    3. Have a Gemini server listening on the local port specified in nginx.conf

    This is really easy to setup using the gemini-server npm package, which is modeled after Express (but really you can use any Gemini server). Here's a simple Node.js server written in TypeScript:

    import { readFileSync } from 'fs';
    import gemini, { Request, Response, status } from 'gemini-server';
    const PORT = 9003;
    const app = gemini({
      cert: readFileSync('./cert.pem'),
      key: readFileSync('./privkey.pem'),
      titanEnabled: false
    app.on('/', (_req: Request, res: Response) => {
    // Get the facts.
    app.on('/facts/:file', (_req: Request, res: Response) => {
      try {
        res.file('pages/facts/' + _req.params.file);
      } catch(error) {
        res.error(40 as status, 'File not found.')
    app.listen(PORT, () => console.log('Gemini listening on ' + PORT + '...'));

    Note that Gemini requires TLS, so you'll have to use a real cert.pem and privkey.pem, but if you already have these for your HTTPS domain you can reuse them. Otherwise check out this wiki to set up a cert.

    That's it. Have fun!

    Posted 2023-08-12 17:59:59 CST by henriquez. 2 comments
  5. My review of Pop!_OS 22.04 vs. MacOS and Windows

    TL;DR: Pop!_OS > Windows > MacOS

    I've been building and tinkering with computers since I was a small child. Originally I would salvage old computer parts that schools and businesses were throwing away, swapping broken parts for whatever working hardware I could find, in the process converting my parents' family room into a junkyard of resurrected IBM PS/2s and dot matrix printers, all of them beeping and clicking and running my childish attempt at an artificial general intelligence.

    Now that I'm grown up, my life is much the same, although instead of finding old junk, I've blown altogether way too much money buying computers and experimenting with new builds. This means I've never been a "PC guy" or a "Mac guy" or a "Linux nerd" or anything else. I'm intimately familiar with Windows, MacOS and many flavors of Linux and I appreciate all of them for what they are.

    But recently, I sold off my Windows and Mac setups and made 2023 my year of Linux on the desktop.

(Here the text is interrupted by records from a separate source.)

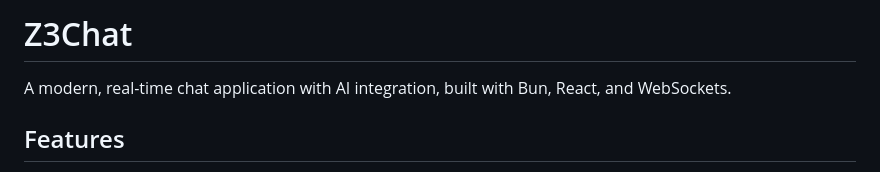
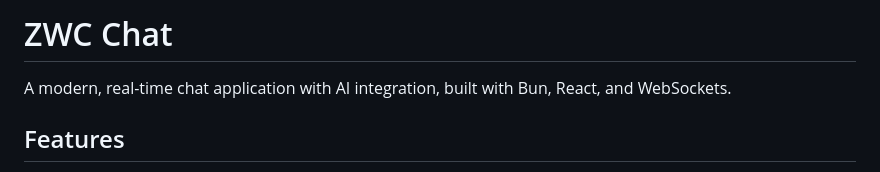
Before and after one commit to zachlankton/zwc-chat, a Markdown page: README.md, the part around the change. GitHub-like rendering.

```diff
--- a/README.md
+++ b/README.md
@@ -1,4 +1,4 @@
-# Z3Chat
+# ZWC Chat
 
 A modern, real-time chat application with AI integration, built with Bun, React, and WebSockets.
 
```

And so far I am loving it, thanks in great part to Pop!_OS 22.04, the only Linux distro I've used that fits me like a glove. So in the following post, I will ramble on about Pop!_OS and why I took the plunge.

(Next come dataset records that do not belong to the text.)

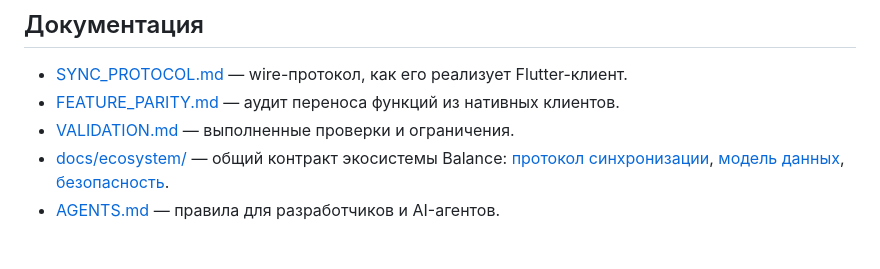
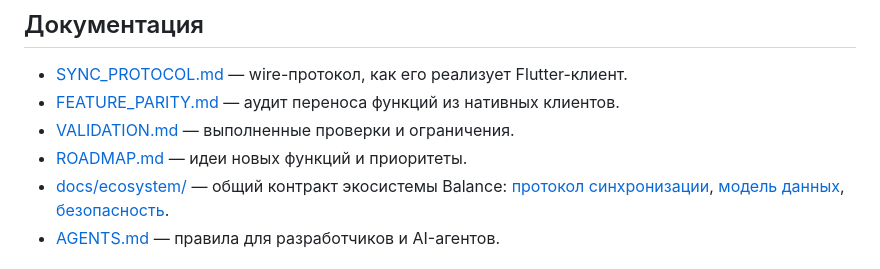
Before and after one commit to wt1902/Balance, a Markdown page: README.md, the part around the change. Rendered like a GitHub page.

Commit message:
Add ROADMAP.md with feature ideas and priorities
Co-Authored-By: Claude Opus 5.5 <noreply@anthropic.com>

```diff
--- a/README.md
+++ b/README.md
@@ -145,6 +145,7 @@ Roboto и CanvasKit раздаются вместе с Web-сборкой: сб
 - [SYNC_PROTOCOL.md](SYNC_PROTOCOL.md) — wire-протокол, как его реализует Flutter-клиент.
 - [FEATURE_PARITY.md](FEATURE_PARITY.md) — аудит переноса функций из нативных клиентов.
 - [VALIDATION.md](VALIDATION.md) — выполненные проверки и ограничения.
+- [ROADMAP.md](ROADMAP.md) — идеи новых функций и приоритеты.
 - [docs/ecosystem/](docs/ecosystem/) — общий контракт экосистемы Balance: [протокол синхронизации](docs/ecosystem/SYNC_PROTOCOL.md), [модель данных](docs/ecosystem/DATA_MODEL.md), [безопасность](docs/ecosystem/SECURITY.md).
 - [AGENTS.md](AGENTS.md) — правила для разработчиков и AI-агентов.
 
```
Also changed, not shown: AGENTS.md (+2 -0 lines), ROADMAP.md (added, +104 -0 lines).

    Read More

    Posted 2023-08-05 23:11:00 CST by henriquez. Comments